**Problem statement**
Output all entries precisely and leave out the pictures.

Segment Open

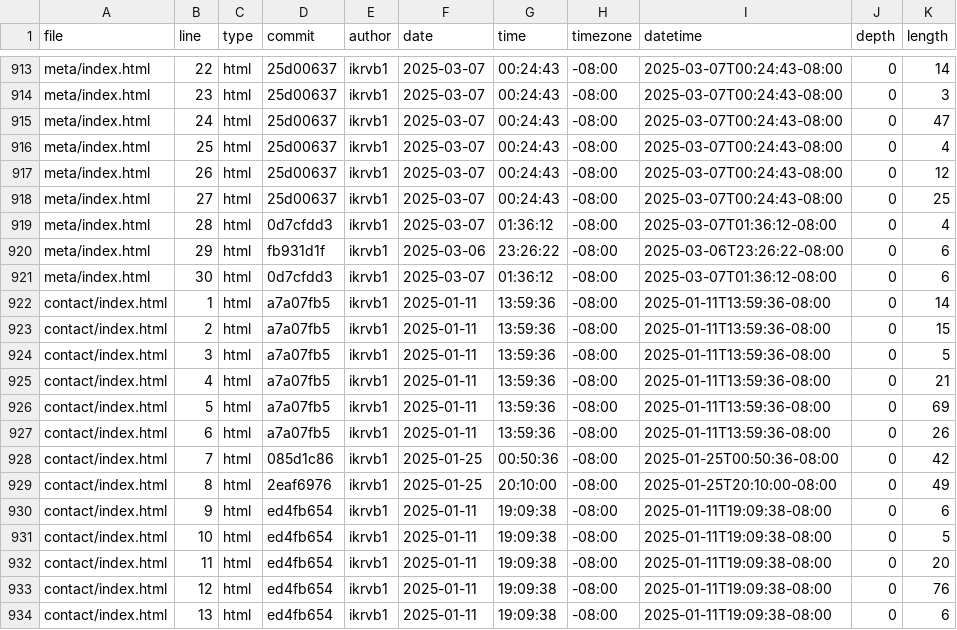
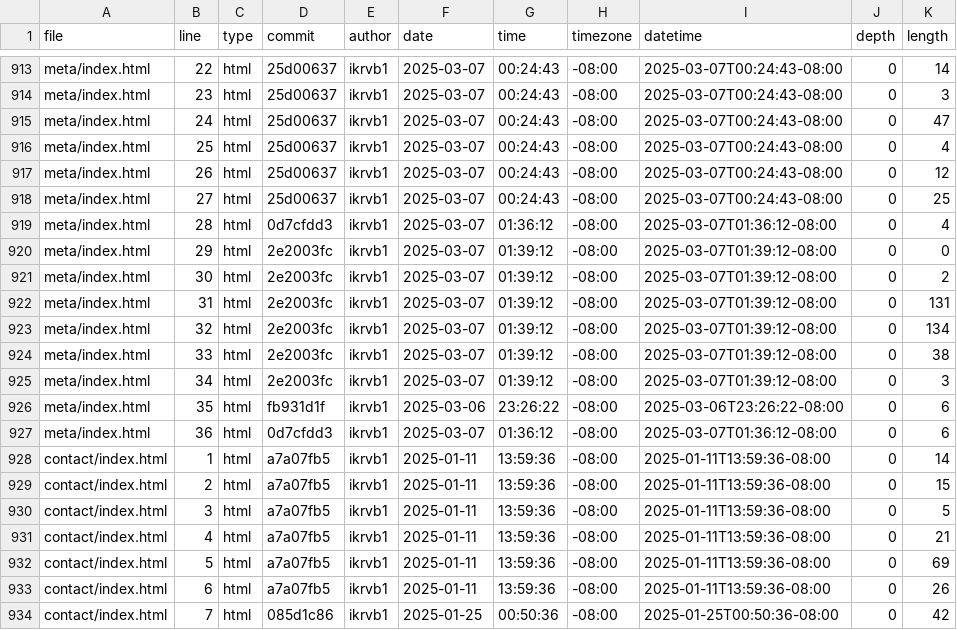
Before and after one commit to ikrvb1/portfolio, a CSV file: meta/loc.csv, drawn as a sheet; only a part is shown, gaps mark what is left out; the shorter side is filled out with more unchanged rows.

```diff
--- a/meta/loc.csv
+++ b/meta/loc.csv
@@ -919,4 +919,10 @@ meta/index.html,27,html,25d00637,ikrvb1,2025-03-07,00:24:43,-08:00,2025-03-07T00
 meta/index.html,28,html,0d7cfdd3,ikrvb1,2025-03-07,01:36:12,-08:00,2025-03-07T01:36:12-08:00,0,4
-meta/index.html,29,html,fb931d1f,ikrvb1,2025-03-06,23:26:22,-08:00,2025-03-06T23:26:22-08:00,0,6
-meta/index.html,30,html,0d7cfdd3,ikrvb1,2025-03-07,01:36:12,-08:00,2025-03-07T01:36:12-08:00,0,6
+meta/index.html,29,html,2e2003fc,ikrvb1,2025-03-07,01:39:12,-08:00,2025-03-07T01:39:12-08:00,0,0
+meta/index.html,30,html,2e2003fc,ikrvb1,2025-03-07,01:39:12,-08:00,2025-03-07T01:39:12-08:00,0,2
+meta/index.html,31,html,2e2003fc,ikrvb1,2025-03-07,01:39:12,-08:00,2025-03-07T01:39:12-08:00,0,131
+meta/index.html,32,html,2e2003fc,ikrvb1,2025-03-07,01:39:12,-08:00,2025-03-07T01:39:12-08:00,0,134
+meta/index.html,33,html,2e2003fc,ikrvb1,2025-03-07,01:39:12,-08:00,2025-03-07T01:39:12-08:00,0,38
+meta/index.html,34,html,2e2003fc,ikrvb1,2025-03-07,01:39:12,-08:00,2025-03-07T01:39:12-08:00,0,3
+meta/index.html,35,html,fb931d1f,ikrvb1,2025-03-06,23:26:22,-08:00,2025-03-06T23:26:22-08:00,0,6
+meta/index.html,36,html,0d7cfdd3,ikrvb1,2025-03-07,01:36:12,-08:00,2025-03-07T01:36:12-08:00,0,6
 contact/index.html,1,html,a7a07fb5,ikrvb1,2025-01-11,13:59:36,-08:00,2025-01-11T13:59:36-08:00,0,14
```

Segment Closed

**Result of this exercise**
Before and after one commit to ikrvb1/portfolio, a CSV file: meta/loc.csv, drawn as a sheet; only a part is shown, gaps mark what is left out; the shorter side is filled out with more unchanged rows.

```diff
--- a/meta/loc.csv
+++ b/meta/loc.csv
@@ -919,4 +919,10 @@ meta/index.html,27,html,25d00637,ikrvb1,2025-03-07,00:24:43,-08:00,2025-03-07T00
 meta/index.html,28,html,0d7cfdd3,ikrvb1,2025-03-07,01:36:12,-08:00,2025-03-07T01:36:12-08:00,0,4
-meta/index.html,29,html,fb931d1f,ikrvb1,2025-03-06,23:26:22,-08:00,2025-03-06T23:26:22-08:00,0,6
-meta/index.html,30,html,0d7cfdd3,ikrvb1,2025-03-07,01:36:12,-08:00,2025-03-07T01:36:12-08:00,0,6
+meta/index.html,29,html,2e2003fc,ikrvb1,2025-03-07,01:39:12,-08:00,2025-03-07T01:39:12-08:00,0,0
+meta/index.html,30,html,2e2003fc,ikrvb1,2025-03-07,01:39:12,-08:00,2025-03-07T01:39:12-08:00,0,2
+meta/index.html,31,html,2e2003fc,ikrvb1,2025-03-07,01:39:12,-08:00,2025-03-07T01:39:12-08:00,0,131
+meta/index.html,32,html,2e2003fc,ikrvb1,2025-03-07,01:39:12,-08:00,2025-03-07T01:39:12-08:00,0,134
+meta/index.html,33,html,2e2003fc,ikrvb1,2025-03-07,01:39:12,-08:00,2025-03-07T01:39:12-08:00,0,38
+meta/index.html,34,html,2e2003fc,ikrvb1,2025-03-07,01:39:12,-08:00,2025-03-07T01:39:12-08:00,0,3
+meta/index.html,35,html,fb931d1f,ikrvb1,2025-03-06,23:26:22,-08:00,2025-03-06T23:26:22-08:00,0,6
+meta/index.html,36,html,0d7cfdd3,ikrvb1,2025-03-07,01:36:12,-08:00,2025-03-07T01:36:12-08:00,0,6
 contact/index.html,1,html,a7a07fb5,ikrvb1,2025-01-11,13:59:36,-08:00,2025-01-11T13:59:36-08:00,0,14
```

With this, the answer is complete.